of Normal. E. C. Smith of Dixon. M. AY. Smith of Morrison, C. C. Buell


of Sterling, H. E. Burr, M. R, Kelly, all numbered with the dead. Walter
Stager, John Phinney, W. W. Davis, Emma Wilson, still grasp the hands
of their friends.


Col. Michael W. Smith, superintendent from 1869 to 1873, was elected
by a whirlwind of Sterling votes, as there was no excitement or issue, and
a light vote was polled in the rest of the county. He was precise, stern,
methodical, very efficient in the discharge of his duties; for awhile principal
of the Morrison schools. On leaving Whiteside he was appointed professor
of English literature and history in Hughes high school, Cincinnati, 1874,
where he labored with great success to his death in 1889.

Clinton C. Buell was principal for three years' of the old second ward
school in Sterling after its completion in 1867. He had a farm in Mont-
morency, and drove in a light buggy every morning to his duties. A strenu-
ous career. After graduating at Madison University, New York, and teach-
ing eight years in academies, he emigrated to Iowa, where he entered the
army on the beginning of the war in 1861. He was a scholarly man, well
read, a good writer and speaker, took a deep interest in agricultural affairs,,
and often read papers or made speeches at various meetings.

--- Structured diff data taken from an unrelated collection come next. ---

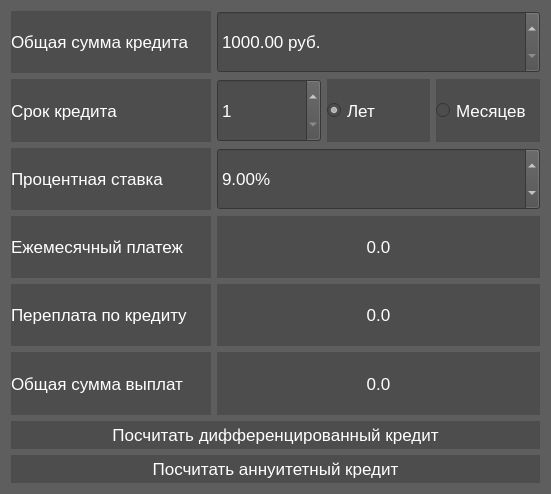
Old version of the form src/controllers_and_view/creditcalcview.ui in the repository yaroshenkonikita/CPP-SmartCalc.
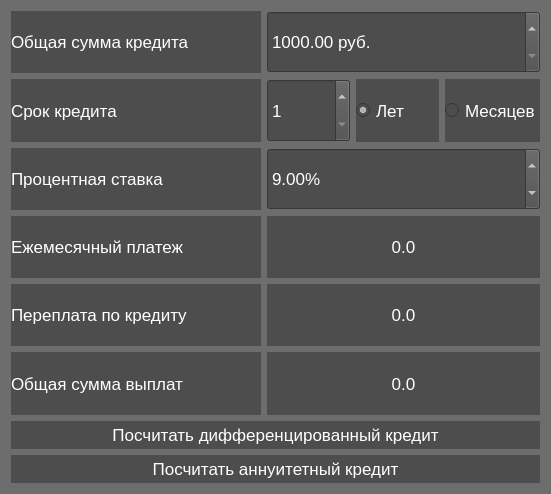
New version of the form. Icons and pictures are not drawn.

Patch:
```diff
--- a/src/controllers_and_view/creditcalcview.ui
+++ b/src/controllers_and_view/creditcalcview.ui
@@ -18,7 +18,7 @@
     <normaloff>:/Credit-Calculator.png</normaloff>:/Credit-Calculator.png</iconset>
   </property>
   <property name="styleSheet">
-   <string notr="true">background-color: rgb(94, 94, 94);</string>
+   <string notr="true">background-color: rgb(109, 109, 109);</string>
   </property>
   <layout class="QVBoxLayout" name="verticalLayout_2">
    <item>
@@ -33,7 +33,7 @@
        </property>
        <property name="maximumSize">
         <size>
-         <width>200</width>
+         <width>250</width>
          <height>16777215</height>
         </size>
        </property>
@@ -93,7 +93,7 @@
        </property>
        <property name="maximumSize">
         <size>
-         <width>200</width>
+         <width>250</width>
          <height>16777215</height>
         </size>
        </property>
@@ -207,7 +207,7 @@
        </property>
        <property name="maximumSize">
         <size>
-         <width>200</width>
+         <width>250</width>
          <height>16777215</height>
         </size>
        </property>
@@ -273,7 +273,7 @@
        </property>
        <property name="maximumSize">
         <size>
-         <width>200</width>
+         <width>250</width>
          <height>16777215</height>
         </size>
        </property>
@@ -324,7 +324,7 @@
        </property>
        <property name="maximumSize">
         <size>
-         <width>200</width>
+         <width>250</width>
          <height>16777215</height>
         </size>
        </property>
@@ -375,7 +375,7 @@
        </property>
        <property name="maximumSize">
         <size>
-         <width>200</width>
+         <width>250</width>
          <height>16777215</height>
         </size>
        </property>
```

One of the mast genial of the former teachers was H. E. Burr, who grad-
uated from Oberlin College in 1849, removed to Morrison .in 1865, opened
a select school, and afterwards taught in public schools. Two heavy mis-
fortunes threw a gloom over his later life. A stone falling on his foot in
a quarry made him lame, and the death of his only daughter, Charlotte,
a young lady of rare qualities of mind and heart, was a crushing blow from
which he never recovered. She was the idol of the home, and henceforth
the world had no further charm. When the writer met the old gentleman
just a short time before the end, he sadly remarked that he was just waiting
to move on.

One of the best known primary teachers of Sterling was Miss Sa_die
Patterson, who was first in the second ward, and then in Wallace school.
She grew gray in the service, and almost two generations of children passed
under her discipline.

Of all the early teachers, M. R. Kelly, of Morrison, was the dean. Com-
ing to the county in his young manhood and remaining here to his death
in 1904, he was a landmark. Teachers came and went, but Kelly was like
Tennyson's brook:

For men may come and men may go,
But I go on forever.

His duties as superintendent called him to all parts of the county, and
his sunny disposition made friends everywhere. His face was always wel-
come at the tables or the gathering? of the old settlers. Like Caleb of the
Old Testament his vigor of mind and body was so remarkable even in the
eighties than his sudden decline and death came as a surprise. From the
Sentinel of Morrison we quote the account of the last sad rites : "The serv-
ices were held at the Presbvterian church, and after a hvmn bv the choir


and prayer by the pastor, Rev. W. V. Jeffries, his old friend and co-laborer,
W. W. Davis, delivered the following address:

" 'It lies around us like a cloud,

A world we do not see ;
Yet the sweet closing of an eye,

.May bring us there to be.

" 'Standing in this solemn presence and thinking of our dear departed
friend, I recall almost fifty years of uninterrupted and delightful social inter-
course. No more that radiant face, that cheerful voice, that active step. On
my visits to Morrison, my first thought always was, I hope I shall see Kelly

Online LibraryWilliam W DavisHistory of Whiteside County, Illinois from its earliest settlement to 1908 : illustrated, with biographical sketches of some prominent citizens of the county (Volume v.1) → online text (page 5 of 72)